The empty tomb and the empty cross
Two years ago, I visited Israel for the Gafcon conference. After dumping my bag at the hotel, I walked the two miles into the old city of
Jerusalem. There, hidden in the heart of a labyrinth of little streets and covered alleys, is the Church of the Resurrection, or as it is often called, the Church of the Resurrection. This, tradition claims, marks the site of Jesus’ death and burial; and in this case, there are good, archaeological and historical reasons to believe that the tradition is true.
During that week, I made three visits to the Church of the Resurrection, and each time I tried to get into the aedicula, the small church
within a church that is built over an ancient tomb cut into the rock, that is believed to be where Joseph of Arimathea laid the body of Jesus. But each time I was unsuccessful; either the queues to get in were too long, or there was a service taking place inside. So I never got to go into the tomb of Christ. But I don’t mind. It really doesn’t matter, because there is nothing to see. The tomb is empty.
That is what we will celebrate this week at Easter- the emptiness of Jesus’ tomb. He is not there- he is risen! The resurrection is not simply a beautiful thought, or an inspiring story. It is about something that really happened, that Jesus rose physically and personally from the dead, leaving behind an empty tomb. The resurrection is not a story about Jesus escaping the material world where there are viruses, suffering, and death; nor is it a story about how we may escape from that world, either in imagination or in spirit. The resurrection is about the power of God battering down the doors that separate heaven and earth, and bursting into our world, invading it with life-giving energy, and raising a physical body to real life again, leaving behind an empty tomb. This is why it is a message of hope for those who find themselves facing the reality of death; the resurrection is not an escape from reality, but the overcoming of death by a greater reality. This is the message of the empty tomb.
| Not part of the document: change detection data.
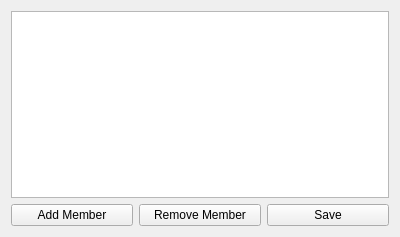
First picture: the form in BillsSplitter/grouplist.ui, repository gilberhb/BillsSplitter, before the edit.
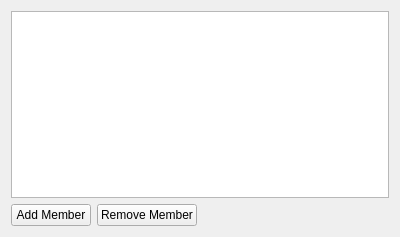
Second picture: the form after the edit.

Commit message: added Receipt class.

Patch:
```diff
--- a/BillsSplitter/grouplist.ui
+++ b/BillsSplitter/grouplist.ui
@@ -32,11 +32,17 @@
     </widget>
    </item>
    <item row="1" column="2">
-    <widget class="QPushButton" name="pushButton_Save">
-     <property name="text">
-      <string>Save</string>
+    <spacer name="horizontalSpacer">
+     <property name="orientation">
+      <enum>Qt::Horizontal</enum>
      </property>
-    </widget>
+     <property name="sizeHint" stdset="0">
+      <size>
+       <width>40</width>
+       <height>20</height>
+      </size>
+     </property>
+    </spacer>
    </item>
   </layout>
  </widget>
```
The commit also changes 11 other files.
There is also another emptiness that we will celebrate this week, on Good Friday; the emptiness of Jesus cross. At the front of Christ Church is a cross, but not a crucifix. A crucifix has a model of the dying Christ; but the cross is empty. When we remember Jesus’ death on Good Friday, we are not trying to wallow in emotion. We mourn for our sins that took him there, and the cross should make us weep when we think of the price that he paid; but the point of Good Friday is not to make us feel sorry for Jesus, or to make us feel bad about ourselves, or to wind up our emotions. There would be a great danger in this; we might to think that the greater the degree of emotion we feel, the more acceptable we are to God. Almost the last words that Jesus cried out on the cross were “It is finished!” (John 19:30). It was a cry of victory and triumph. He had done it, he had paid in full and more the price of our sins, and completely satisfied the wrath of God. He had left nothing for us to do, left no satisfaction for us to make; his work was finished. So we have an empty cross, not a crucifix, in church, because Christ’s work is finished. On Good Friday we will remember with joy and thanksgiving the finished work of Christ.
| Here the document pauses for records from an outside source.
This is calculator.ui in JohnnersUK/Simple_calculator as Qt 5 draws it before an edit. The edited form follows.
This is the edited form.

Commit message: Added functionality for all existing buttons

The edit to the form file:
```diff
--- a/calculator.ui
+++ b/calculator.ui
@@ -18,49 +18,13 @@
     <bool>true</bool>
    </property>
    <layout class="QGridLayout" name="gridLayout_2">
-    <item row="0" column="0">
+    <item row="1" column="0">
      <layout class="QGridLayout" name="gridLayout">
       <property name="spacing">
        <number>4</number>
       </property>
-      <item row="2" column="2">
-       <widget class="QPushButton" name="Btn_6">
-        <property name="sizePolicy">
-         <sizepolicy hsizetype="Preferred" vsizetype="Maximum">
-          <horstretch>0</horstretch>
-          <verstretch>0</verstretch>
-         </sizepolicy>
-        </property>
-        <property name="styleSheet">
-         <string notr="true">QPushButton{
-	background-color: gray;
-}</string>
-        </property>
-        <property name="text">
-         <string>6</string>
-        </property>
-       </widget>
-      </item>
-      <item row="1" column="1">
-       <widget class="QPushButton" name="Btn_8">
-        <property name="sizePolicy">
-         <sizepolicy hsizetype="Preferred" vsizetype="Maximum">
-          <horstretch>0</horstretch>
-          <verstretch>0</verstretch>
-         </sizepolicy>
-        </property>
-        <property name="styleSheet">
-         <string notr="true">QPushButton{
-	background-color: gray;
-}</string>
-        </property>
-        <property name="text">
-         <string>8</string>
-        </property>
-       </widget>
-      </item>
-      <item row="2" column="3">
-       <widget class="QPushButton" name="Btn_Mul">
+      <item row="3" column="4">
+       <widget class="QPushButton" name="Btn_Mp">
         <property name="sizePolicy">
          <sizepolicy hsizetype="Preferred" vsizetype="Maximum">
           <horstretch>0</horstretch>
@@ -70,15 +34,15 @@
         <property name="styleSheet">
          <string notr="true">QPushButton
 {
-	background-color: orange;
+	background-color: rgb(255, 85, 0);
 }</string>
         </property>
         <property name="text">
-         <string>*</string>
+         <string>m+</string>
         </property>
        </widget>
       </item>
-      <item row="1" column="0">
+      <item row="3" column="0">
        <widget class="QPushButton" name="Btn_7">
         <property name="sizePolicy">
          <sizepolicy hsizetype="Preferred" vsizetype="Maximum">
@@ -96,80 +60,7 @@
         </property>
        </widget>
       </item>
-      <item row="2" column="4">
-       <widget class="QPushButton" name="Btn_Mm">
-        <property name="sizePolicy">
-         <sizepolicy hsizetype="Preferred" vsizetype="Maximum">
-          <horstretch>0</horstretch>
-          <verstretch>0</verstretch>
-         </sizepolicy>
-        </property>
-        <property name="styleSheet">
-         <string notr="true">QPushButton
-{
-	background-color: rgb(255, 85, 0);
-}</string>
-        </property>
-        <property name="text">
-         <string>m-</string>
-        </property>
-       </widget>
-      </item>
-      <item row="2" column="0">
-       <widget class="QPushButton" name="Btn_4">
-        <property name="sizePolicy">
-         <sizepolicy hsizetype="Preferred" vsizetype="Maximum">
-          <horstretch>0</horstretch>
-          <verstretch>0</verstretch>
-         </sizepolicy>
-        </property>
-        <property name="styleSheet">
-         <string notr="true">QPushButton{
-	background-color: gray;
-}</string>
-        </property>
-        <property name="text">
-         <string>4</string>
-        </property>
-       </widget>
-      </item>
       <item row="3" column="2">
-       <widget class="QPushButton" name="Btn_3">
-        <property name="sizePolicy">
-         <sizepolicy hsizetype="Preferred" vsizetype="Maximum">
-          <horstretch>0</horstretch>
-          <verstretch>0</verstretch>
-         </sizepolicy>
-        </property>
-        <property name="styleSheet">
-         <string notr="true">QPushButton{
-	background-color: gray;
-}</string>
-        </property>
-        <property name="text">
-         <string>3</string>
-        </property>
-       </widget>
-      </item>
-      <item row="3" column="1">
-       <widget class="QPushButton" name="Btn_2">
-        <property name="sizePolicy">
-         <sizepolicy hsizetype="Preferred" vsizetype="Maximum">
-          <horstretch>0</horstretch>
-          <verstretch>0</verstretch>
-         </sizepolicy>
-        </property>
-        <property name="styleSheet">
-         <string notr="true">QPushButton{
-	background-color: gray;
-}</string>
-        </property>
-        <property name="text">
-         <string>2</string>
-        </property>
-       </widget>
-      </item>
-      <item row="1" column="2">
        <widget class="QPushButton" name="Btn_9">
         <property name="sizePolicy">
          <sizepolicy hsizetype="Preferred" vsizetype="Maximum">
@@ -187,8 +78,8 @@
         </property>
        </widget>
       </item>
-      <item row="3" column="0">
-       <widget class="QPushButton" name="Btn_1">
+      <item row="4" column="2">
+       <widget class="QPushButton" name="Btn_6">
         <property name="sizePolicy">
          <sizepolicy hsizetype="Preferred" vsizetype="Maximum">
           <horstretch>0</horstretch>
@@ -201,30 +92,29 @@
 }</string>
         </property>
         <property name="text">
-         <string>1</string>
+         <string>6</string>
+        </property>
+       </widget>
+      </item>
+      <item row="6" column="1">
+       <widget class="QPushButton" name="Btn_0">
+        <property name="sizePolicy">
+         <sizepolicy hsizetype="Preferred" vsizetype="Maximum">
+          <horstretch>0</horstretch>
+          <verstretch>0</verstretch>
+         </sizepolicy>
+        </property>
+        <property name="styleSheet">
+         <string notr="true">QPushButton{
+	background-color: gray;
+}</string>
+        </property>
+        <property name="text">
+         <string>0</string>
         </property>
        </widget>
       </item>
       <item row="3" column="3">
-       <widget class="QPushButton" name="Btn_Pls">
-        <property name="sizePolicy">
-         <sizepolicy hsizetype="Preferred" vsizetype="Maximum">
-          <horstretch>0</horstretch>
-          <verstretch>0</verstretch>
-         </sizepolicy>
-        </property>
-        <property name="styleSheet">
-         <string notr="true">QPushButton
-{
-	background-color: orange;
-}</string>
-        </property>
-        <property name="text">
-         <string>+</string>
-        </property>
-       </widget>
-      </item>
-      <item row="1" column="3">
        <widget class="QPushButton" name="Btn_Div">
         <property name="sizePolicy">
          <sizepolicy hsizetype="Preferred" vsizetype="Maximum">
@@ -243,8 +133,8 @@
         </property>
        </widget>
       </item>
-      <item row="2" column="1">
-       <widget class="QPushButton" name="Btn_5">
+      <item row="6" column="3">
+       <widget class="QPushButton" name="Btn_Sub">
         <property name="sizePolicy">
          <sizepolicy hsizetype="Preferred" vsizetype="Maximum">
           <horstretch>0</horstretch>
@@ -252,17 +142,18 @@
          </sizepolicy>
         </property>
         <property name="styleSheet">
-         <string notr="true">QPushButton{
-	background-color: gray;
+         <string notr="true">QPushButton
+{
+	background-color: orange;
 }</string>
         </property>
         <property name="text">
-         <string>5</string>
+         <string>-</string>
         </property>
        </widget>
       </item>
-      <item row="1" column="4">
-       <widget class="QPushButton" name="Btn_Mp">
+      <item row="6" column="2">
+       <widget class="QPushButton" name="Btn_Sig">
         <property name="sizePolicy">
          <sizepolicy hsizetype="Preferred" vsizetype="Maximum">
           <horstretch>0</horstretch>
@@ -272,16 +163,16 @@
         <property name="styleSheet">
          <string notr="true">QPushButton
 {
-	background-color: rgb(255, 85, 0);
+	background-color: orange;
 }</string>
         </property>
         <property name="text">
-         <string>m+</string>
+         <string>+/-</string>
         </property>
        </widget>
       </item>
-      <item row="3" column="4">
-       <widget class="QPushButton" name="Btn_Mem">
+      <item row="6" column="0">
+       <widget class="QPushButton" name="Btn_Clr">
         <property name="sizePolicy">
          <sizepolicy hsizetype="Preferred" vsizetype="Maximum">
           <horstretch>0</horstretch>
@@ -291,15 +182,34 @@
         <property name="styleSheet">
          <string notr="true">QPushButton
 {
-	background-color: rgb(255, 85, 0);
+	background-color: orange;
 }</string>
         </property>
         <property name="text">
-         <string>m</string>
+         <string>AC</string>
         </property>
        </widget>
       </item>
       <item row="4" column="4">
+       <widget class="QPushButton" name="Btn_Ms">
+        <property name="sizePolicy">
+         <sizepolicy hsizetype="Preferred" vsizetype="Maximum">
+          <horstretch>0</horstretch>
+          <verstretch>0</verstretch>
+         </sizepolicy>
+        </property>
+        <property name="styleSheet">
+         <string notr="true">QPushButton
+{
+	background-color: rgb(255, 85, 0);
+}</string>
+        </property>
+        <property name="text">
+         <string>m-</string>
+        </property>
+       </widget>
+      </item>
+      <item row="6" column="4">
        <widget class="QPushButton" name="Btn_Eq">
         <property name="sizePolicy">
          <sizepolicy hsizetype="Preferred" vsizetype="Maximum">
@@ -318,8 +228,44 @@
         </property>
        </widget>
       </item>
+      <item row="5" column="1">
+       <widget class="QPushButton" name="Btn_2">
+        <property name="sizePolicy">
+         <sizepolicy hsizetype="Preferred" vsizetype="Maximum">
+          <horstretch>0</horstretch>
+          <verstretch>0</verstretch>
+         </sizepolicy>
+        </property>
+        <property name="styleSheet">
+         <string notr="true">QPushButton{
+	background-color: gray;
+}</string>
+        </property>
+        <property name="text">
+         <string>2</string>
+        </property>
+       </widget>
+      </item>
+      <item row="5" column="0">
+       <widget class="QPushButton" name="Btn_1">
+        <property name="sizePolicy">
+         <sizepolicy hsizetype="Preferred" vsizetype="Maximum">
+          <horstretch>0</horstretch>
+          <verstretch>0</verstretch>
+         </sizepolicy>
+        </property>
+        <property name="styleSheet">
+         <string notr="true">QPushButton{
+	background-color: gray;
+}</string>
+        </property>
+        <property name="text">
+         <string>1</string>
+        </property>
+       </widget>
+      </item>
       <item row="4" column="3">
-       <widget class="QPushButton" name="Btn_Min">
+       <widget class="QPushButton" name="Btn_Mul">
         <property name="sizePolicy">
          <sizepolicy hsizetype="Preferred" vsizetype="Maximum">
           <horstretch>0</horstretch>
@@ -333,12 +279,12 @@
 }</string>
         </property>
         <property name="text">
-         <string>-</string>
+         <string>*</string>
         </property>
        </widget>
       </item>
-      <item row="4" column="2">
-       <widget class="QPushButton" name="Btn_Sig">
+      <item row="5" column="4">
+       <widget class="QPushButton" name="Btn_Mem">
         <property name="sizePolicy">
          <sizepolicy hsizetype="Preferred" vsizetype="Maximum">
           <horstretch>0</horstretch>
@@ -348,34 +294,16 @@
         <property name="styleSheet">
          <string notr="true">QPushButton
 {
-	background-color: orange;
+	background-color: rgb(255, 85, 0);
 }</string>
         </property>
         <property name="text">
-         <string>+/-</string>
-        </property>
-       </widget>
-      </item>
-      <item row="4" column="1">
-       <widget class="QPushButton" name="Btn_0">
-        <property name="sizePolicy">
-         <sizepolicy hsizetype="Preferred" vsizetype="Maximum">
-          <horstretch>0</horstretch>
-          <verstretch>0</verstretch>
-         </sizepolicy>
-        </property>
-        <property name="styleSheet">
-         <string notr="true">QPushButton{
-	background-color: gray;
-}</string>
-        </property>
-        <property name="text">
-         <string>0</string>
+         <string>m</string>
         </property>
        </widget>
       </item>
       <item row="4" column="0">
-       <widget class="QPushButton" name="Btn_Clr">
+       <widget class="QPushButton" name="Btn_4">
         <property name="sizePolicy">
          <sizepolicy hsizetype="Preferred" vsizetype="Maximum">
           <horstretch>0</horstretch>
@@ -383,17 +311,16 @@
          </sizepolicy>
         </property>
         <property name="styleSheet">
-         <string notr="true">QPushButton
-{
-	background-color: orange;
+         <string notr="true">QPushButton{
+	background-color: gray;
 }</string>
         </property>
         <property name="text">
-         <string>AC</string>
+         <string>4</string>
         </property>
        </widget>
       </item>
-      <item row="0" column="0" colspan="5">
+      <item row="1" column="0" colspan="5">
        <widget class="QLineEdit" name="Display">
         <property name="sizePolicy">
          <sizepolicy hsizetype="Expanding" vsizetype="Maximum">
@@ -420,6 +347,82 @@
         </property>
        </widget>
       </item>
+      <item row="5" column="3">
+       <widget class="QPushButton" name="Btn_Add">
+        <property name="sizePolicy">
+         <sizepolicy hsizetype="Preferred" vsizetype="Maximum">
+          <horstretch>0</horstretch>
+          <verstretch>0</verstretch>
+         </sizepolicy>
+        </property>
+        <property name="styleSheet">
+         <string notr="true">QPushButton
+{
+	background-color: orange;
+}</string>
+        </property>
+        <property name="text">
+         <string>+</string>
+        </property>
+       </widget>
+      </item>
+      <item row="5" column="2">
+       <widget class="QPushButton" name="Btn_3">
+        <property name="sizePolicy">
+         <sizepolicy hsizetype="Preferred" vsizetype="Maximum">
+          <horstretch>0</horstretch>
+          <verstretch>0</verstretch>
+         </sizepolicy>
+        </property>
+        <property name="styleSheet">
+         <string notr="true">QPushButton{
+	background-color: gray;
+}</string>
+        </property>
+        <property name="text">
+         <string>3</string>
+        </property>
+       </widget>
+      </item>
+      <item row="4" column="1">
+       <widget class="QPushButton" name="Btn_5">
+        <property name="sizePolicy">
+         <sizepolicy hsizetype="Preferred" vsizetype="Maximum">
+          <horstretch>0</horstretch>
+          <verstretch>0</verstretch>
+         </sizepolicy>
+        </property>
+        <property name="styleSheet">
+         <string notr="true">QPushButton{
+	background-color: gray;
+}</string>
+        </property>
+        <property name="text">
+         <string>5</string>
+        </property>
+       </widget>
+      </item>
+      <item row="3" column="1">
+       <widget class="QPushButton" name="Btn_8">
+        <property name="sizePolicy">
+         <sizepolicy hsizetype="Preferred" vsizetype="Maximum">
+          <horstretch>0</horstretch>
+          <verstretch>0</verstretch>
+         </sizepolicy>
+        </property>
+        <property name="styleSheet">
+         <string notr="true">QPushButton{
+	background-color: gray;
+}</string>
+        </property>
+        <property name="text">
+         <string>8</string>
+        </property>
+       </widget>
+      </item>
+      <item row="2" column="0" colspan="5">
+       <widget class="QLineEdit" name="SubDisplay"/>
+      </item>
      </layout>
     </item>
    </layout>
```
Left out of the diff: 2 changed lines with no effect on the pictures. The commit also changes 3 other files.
This Easter Sunday probably will feel strangely empty. Due to the restrictions designed to stop the spread of Covid-19, we cannot meet to worship, and our church buildings have to stay locked shut. It may feel more like Saturday, when Jesus lay in the grave, rather than Easter Sunday. In the whole history of the Christian church, there will never have been an Easter like it; although we are getting a taste of what worship has been like for many believers who live under communist or Islamic regimes, where they have had to meet in secret for fear of persecution. It may feel empty. But the truth does not depend on our feelings; it depends on Jesus Christ and what he has done. The tomb is empty. The cross is empty. He has done it.